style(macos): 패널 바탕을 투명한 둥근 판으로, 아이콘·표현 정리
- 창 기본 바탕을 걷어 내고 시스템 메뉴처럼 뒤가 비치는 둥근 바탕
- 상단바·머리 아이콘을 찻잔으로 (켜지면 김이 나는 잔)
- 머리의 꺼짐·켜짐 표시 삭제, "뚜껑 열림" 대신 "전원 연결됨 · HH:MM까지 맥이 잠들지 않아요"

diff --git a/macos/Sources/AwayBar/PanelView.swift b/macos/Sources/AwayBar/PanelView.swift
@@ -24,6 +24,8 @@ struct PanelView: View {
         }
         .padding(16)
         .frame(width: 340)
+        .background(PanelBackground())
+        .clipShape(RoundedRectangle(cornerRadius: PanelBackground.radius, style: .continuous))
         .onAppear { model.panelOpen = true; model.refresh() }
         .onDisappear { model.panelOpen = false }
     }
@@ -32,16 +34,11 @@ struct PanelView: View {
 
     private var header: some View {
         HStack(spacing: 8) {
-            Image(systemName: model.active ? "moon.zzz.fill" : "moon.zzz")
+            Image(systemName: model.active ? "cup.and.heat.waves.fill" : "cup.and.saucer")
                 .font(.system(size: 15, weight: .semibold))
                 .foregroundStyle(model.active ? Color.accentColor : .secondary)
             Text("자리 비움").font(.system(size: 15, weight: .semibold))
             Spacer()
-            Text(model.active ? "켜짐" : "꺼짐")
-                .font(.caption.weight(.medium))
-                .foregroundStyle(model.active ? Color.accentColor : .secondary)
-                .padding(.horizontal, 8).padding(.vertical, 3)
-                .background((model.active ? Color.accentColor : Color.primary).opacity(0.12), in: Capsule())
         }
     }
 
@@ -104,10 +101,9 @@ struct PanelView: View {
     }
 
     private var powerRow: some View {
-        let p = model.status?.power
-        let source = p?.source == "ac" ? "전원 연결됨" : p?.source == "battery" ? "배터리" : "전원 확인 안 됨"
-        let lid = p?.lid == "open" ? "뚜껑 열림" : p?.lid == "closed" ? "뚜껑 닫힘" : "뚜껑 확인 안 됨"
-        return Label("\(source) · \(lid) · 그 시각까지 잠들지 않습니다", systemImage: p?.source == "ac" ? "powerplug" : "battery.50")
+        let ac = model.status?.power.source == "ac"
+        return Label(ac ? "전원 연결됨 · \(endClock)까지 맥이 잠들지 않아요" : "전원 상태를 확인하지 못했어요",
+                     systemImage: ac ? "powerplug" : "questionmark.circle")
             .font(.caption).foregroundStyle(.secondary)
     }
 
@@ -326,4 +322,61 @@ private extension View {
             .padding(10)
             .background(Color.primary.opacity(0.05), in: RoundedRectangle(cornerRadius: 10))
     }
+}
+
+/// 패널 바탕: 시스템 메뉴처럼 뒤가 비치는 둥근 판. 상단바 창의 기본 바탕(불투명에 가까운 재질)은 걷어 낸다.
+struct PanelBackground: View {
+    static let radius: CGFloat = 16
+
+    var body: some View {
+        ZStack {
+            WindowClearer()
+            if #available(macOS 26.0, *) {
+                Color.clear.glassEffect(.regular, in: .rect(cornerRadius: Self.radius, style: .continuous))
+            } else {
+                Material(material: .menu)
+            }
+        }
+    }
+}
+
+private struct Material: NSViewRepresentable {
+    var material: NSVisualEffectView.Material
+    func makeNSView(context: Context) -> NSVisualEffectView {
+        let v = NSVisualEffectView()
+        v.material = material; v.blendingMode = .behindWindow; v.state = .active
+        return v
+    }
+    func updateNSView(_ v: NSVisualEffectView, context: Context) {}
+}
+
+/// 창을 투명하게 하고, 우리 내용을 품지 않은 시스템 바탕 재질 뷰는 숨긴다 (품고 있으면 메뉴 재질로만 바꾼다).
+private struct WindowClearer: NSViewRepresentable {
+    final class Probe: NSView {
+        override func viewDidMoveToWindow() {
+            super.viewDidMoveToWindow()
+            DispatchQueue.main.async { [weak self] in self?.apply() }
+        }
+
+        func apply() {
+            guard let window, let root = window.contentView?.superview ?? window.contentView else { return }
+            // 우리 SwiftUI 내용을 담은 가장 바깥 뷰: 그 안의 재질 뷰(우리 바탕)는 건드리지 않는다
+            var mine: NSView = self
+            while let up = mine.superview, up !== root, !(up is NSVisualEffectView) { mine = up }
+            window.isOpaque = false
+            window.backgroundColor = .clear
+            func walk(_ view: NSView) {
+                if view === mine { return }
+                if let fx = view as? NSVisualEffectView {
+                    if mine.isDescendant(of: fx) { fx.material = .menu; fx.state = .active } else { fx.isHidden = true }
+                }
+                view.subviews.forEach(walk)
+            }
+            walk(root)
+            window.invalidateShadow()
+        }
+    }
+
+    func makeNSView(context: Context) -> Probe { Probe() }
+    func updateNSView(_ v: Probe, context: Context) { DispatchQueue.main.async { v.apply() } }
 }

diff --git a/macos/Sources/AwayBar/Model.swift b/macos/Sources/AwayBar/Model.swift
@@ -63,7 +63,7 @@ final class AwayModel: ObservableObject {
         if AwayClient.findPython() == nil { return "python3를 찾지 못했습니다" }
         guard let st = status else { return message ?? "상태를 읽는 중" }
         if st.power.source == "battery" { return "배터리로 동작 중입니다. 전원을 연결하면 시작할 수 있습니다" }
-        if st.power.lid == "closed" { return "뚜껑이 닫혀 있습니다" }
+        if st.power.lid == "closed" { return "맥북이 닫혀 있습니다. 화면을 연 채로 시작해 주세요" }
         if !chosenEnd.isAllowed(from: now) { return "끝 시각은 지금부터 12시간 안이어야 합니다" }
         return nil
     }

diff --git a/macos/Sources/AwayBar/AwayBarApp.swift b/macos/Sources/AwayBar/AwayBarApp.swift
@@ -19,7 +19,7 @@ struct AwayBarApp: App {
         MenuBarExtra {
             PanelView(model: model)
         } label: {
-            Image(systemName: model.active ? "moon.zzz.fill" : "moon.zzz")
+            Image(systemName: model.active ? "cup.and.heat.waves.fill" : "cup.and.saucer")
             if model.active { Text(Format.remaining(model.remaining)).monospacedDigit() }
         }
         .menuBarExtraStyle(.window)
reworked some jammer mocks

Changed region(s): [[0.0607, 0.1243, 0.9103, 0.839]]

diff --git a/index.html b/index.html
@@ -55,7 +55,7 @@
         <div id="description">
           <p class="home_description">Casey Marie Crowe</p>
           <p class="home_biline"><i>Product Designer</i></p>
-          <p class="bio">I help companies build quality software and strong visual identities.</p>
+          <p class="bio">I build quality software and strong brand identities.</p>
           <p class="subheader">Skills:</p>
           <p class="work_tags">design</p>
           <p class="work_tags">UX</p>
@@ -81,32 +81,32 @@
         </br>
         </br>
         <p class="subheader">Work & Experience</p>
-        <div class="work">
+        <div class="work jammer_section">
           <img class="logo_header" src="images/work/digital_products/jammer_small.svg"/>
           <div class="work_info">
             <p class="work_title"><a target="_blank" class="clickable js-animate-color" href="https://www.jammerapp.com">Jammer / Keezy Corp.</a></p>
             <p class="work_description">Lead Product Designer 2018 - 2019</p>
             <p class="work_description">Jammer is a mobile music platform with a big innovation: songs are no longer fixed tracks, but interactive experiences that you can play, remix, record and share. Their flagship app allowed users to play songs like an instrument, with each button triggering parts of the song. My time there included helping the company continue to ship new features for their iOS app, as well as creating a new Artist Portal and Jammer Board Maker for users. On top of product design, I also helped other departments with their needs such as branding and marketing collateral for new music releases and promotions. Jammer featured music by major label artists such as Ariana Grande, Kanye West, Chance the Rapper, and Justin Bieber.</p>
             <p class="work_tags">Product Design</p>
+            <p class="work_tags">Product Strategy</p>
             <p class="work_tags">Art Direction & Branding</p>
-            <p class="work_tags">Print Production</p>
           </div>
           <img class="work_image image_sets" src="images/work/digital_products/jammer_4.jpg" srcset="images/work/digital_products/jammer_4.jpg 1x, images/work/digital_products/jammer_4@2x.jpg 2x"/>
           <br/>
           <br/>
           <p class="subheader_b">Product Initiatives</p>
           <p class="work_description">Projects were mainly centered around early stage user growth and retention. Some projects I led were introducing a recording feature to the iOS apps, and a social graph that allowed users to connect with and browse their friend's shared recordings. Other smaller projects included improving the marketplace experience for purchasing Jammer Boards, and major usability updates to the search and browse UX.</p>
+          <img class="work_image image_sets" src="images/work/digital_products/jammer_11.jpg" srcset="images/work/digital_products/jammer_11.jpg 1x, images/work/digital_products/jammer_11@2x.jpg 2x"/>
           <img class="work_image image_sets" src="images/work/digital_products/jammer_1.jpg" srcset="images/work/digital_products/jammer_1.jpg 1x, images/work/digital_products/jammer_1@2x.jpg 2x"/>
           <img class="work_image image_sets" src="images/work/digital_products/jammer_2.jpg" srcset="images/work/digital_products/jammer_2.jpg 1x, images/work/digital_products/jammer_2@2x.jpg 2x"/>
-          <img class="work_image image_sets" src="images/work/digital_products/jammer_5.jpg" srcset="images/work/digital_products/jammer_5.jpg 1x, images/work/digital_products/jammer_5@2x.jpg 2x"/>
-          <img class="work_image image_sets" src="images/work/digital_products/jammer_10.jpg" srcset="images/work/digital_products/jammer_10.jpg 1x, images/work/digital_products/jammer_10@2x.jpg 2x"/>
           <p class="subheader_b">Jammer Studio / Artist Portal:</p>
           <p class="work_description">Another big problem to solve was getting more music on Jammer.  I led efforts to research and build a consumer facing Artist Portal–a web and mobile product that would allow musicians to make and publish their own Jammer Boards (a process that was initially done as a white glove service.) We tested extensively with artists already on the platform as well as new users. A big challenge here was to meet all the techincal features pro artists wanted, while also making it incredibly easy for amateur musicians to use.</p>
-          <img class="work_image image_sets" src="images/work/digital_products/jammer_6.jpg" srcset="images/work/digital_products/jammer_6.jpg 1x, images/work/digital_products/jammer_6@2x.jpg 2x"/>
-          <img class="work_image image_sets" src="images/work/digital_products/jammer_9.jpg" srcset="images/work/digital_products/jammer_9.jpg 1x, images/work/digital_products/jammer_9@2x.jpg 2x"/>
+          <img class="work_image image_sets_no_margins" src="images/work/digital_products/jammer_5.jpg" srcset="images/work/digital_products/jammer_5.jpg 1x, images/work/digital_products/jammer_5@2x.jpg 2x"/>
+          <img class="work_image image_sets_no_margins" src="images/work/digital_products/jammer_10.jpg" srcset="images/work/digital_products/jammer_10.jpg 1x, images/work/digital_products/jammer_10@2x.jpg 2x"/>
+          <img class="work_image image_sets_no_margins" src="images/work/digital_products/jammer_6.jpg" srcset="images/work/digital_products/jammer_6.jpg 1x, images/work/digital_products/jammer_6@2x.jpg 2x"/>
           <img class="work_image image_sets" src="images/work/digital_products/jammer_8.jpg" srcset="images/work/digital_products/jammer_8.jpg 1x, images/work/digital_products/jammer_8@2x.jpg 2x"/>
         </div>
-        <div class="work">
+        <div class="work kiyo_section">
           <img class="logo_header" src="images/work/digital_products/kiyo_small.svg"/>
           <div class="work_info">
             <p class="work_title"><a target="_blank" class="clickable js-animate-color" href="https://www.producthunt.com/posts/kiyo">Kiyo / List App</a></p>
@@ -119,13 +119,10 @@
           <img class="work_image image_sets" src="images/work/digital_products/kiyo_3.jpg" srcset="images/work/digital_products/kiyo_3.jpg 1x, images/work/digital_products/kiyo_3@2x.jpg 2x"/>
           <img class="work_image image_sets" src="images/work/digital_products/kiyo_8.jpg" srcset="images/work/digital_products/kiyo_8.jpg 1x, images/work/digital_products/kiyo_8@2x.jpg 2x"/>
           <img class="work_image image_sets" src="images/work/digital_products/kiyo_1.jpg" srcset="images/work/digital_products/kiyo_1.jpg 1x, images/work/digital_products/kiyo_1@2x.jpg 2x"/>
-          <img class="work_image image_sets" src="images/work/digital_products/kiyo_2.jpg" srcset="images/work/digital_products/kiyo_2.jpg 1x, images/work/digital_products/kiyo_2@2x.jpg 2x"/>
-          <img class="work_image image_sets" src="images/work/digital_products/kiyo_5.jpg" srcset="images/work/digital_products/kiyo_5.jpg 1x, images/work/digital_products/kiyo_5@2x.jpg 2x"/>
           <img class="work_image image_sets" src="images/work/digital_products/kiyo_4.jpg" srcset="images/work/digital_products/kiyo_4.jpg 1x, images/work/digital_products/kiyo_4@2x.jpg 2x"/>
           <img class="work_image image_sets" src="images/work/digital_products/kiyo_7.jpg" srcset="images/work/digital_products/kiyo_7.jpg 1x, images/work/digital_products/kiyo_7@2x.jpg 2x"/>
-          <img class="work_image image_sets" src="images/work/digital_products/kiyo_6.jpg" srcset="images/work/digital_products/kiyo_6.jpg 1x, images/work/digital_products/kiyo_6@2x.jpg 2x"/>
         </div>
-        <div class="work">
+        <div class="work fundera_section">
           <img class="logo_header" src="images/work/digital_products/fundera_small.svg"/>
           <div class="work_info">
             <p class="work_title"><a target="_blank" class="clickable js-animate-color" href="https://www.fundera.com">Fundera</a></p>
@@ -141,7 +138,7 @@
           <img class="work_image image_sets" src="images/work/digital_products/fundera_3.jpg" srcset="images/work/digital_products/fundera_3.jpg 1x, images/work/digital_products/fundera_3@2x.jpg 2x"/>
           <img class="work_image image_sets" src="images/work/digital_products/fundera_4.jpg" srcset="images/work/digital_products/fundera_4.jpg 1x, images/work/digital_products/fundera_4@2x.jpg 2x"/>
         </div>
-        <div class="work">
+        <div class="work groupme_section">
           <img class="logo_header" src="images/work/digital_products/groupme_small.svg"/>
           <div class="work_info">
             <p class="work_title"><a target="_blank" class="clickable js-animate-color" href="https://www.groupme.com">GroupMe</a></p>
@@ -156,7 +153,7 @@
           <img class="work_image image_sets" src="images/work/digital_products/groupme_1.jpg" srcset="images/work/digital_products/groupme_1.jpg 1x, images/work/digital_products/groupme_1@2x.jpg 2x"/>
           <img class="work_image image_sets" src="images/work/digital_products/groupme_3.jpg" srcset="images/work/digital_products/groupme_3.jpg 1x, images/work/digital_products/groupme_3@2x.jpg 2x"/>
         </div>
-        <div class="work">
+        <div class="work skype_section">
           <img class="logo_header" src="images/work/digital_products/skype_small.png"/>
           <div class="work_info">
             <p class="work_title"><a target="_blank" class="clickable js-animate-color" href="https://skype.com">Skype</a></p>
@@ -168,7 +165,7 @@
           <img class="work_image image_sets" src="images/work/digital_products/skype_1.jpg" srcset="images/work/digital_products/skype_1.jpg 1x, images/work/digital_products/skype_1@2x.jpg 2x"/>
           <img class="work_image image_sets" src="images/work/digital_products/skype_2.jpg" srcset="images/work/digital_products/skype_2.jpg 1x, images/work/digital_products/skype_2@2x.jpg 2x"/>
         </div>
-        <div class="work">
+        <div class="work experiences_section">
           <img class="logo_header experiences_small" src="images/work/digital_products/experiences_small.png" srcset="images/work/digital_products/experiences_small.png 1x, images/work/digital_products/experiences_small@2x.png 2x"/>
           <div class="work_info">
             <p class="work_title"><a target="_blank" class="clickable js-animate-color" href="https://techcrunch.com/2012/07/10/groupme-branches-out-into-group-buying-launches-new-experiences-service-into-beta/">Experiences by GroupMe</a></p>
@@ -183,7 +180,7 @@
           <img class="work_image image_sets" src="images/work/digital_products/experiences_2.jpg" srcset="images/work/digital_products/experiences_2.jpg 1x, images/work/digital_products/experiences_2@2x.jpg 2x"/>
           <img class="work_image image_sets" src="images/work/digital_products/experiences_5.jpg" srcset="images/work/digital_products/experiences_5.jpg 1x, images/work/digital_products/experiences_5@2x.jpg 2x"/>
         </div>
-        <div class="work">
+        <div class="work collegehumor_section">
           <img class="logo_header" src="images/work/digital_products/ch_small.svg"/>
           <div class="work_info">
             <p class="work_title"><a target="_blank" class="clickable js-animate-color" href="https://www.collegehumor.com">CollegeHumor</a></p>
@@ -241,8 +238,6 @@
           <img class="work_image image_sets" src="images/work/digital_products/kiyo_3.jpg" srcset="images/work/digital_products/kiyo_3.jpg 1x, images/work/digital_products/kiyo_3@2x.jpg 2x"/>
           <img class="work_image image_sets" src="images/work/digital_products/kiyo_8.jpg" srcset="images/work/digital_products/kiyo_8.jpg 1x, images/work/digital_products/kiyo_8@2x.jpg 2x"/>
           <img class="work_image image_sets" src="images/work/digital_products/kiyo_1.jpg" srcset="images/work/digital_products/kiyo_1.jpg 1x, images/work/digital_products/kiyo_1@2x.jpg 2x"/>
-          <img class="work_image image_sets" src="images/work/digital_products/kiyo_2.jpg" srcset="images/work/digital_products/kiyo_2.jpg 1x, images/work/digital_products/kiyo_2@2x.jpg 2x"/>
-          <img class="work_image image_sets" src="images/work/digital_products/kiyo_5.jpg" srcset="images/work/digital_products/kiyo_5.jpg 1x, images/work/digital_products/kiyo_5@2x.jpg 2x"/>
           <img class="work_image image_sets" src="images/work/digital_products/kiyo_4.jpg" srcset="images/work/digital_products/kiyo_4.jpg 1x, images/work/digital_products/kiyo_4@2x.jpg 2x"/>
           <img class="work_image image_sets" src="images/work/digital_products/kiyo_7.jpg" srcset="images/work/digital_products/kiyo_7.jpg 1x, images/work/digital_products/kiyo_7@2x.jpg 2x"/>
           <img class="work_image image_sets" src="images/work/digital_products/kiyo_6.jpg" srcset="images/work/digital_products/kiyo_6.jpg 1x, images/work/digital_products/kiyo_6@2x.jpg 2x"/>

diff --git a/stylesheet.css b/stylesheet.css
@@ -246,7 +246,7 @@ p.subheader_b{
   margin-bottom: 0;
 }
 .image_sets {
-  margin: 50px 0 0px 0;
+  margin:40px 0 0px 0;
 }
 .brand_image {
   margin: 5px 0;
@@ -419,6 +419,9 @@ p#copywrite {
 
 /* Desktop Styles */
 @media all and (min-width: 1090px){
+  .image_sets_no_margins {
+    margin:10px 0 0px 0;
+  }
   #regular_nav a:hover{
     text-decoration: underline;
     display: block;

Work to be completed - Your answer should be a single number, namely how many lines of the data above hold "return".

Exercise response - 12